You can set up a forwarder for either an existing or a non-existing email address:
To give an example, let’s imagine you have a forwarder from firstname.lastname@example.org to email@example.com. If firstname.lastname@example.org exists then emails are delivered to both accounts. So, you get two copies of incoming emails.
If you instead want emails to be forwarded only then you can delete the email@example.com address. Emails sent to the address are still forwarded, even though it doesn’t exist. An advantage of this option is that the mailbox doesn’t use any disk space. It just forward emails to another email address. However, it also means that you can’t send email from the address.
Creating an email forwarder is easy enough. To start, click the Add Forwarder button. This takes you to the Add a New Forwarder page, which has three sections:
The below image shows a forwarder from firstname.lastname@example.org to email@example.com.
Image: creating a forwarder from firstname.lastname@example.org to email@example.com.
You can use this to combat spam. When you need to give a potential spammer an email address you don’t have to give them your private email address. Instead, you can give them an address such as firstname.lastname@example.org. This is an alternative to plus addressing.
You can take this one step further by creating a forwarder for each potential spammer. For instance, to register with Evil Corp you can create the forwarder email@example.com. Creating lots of forwarders like these might seem daft but it has a number of benefits:

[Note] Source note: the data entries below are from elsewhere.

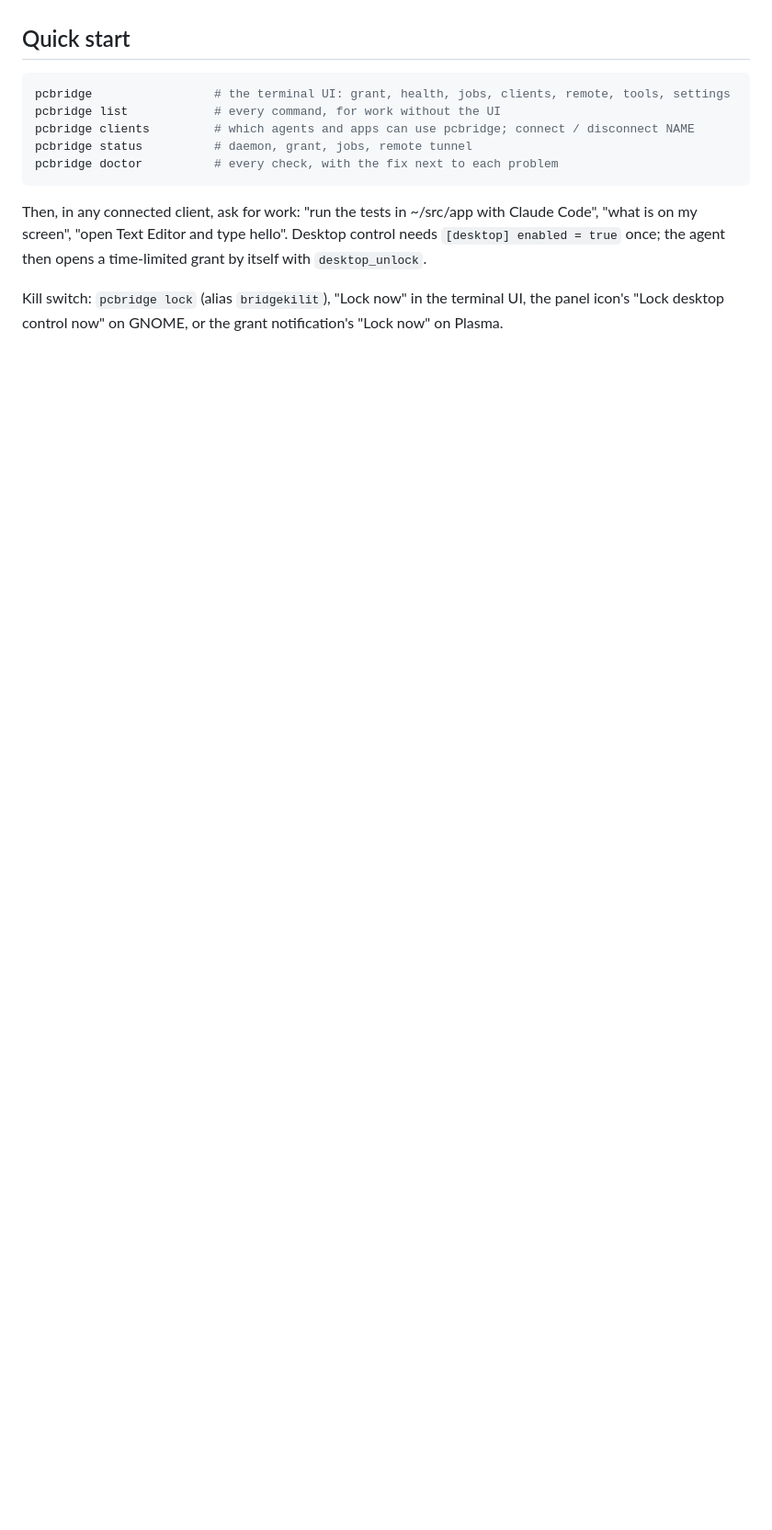
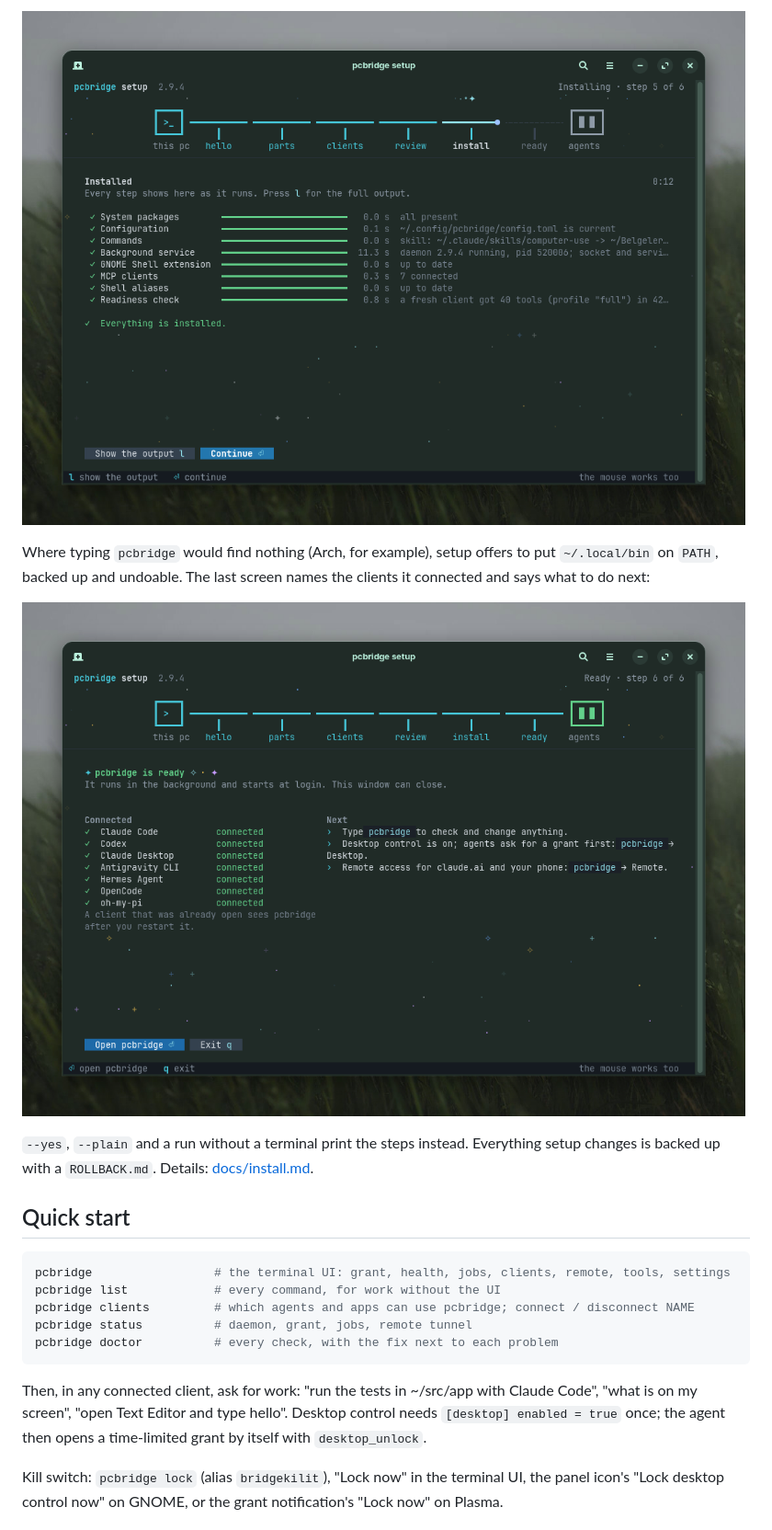
Before and after one commit to Eymistaken/Pcbridge, a Markdown page: README.md, the part around one of its changes. Shown at 92% size. Rendered like a GitHub page; pictures changed too: docs/images/setup-install.png (added), docs/images/setup-ready.png (added); blank space fills up the shorter version.

```diff
--- a/README.md
+++ b/README.md
@@ -98,3 +110,13 @@ Desktop, and checks that a fresh client works. Details:
+![The install step: one row per step, each with its time and result](docs/images/setup-install.png)
+
+Where typing `pcbridge` would find nothing (Arch, for example), setup offers
+to put `~/.local/bin` on `PATH`, backed up and undoable. The last screen
+names the clients it connected and says what to do next:
+
+![The last screen: the connected clients and the next steps](docs/images/setup-ready.png)
+
+`--yes`, `--plain` and a run without a terminal print the steps instead.
+Everything setup changes is backed up with a `ROLLBACK.md`. Details:
 [docs/install.md](docs/install.md).
 
 ## Quick start
```
Also changed, not shown: other parts of README.md (+22 -8 lines), docs/images/setup-welcome.png (added), docs/images/tui-overview.png.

To forward emails to multiple addresses you simply create multiple forwarders. For instance, you can set up two forwarders for firstname.lastname@example.org so that emails are copied to email@example.com and firstname.lastname@example.org.
It is possible to discard rather than forward emails. The below example shows another forwarder for email@example.com. However, this time I selected the Discard option. Senders will receive a bounce email with a standard message (“No such person at this address”).
Image: discarding rather than forwarding emails for firstname.lastname@example.org.
Domain forwarders let you forward all incoming emails for a domain. For instance, a forwarder from example.net to example.com forwards emails for all users at example.net to corresponding users at example.com.
Image: adding a domain forwarder from example.net to example.com.
To illustrate how this works, the below image shows an email in my email@example.com inbox. The email was sent to firstname.lastname@example.org. However, because I set up a domain forwarder the email was delivered to email@example.com.
Image: an email sent to firstname.lastname@example.org in the inbox for email@example.com.
Domain forwarders are a little confusing. The main thing to be aware of is that emails are not forwarded if the original email address exists. For instance, let’s imagine someone sends an email to firstname.lastname@example.org. If that mailbox exist then a domain forwarder to example.com won’t work. Instead, the email is simply delivered to email@example.com.
Domain forwarders are mainly useful when you change your domain name. However, there is an easier way to achieve that. We can simply rename your cPanel account. Renaming a cPanel account automatically renames all email addresses as well.
Any forwarders you create are listed on the main page. The Forward to column either shows the forwarding address or an action. For instance, for my firstname.lastname@example.org forwarder the column shows that emails are discarded with the message “No such person at this address”.
Image: existing email forwarders.
Forwarders can also be used as a catch-all solution. If you want all emails for a domain to be copied to a single mailbox then you can do so by creating forwarders.
As a simple example, if you want emails sent to email@example.com and firstname.lastname@example.org to be forwarded to email@example.com then you can do the following: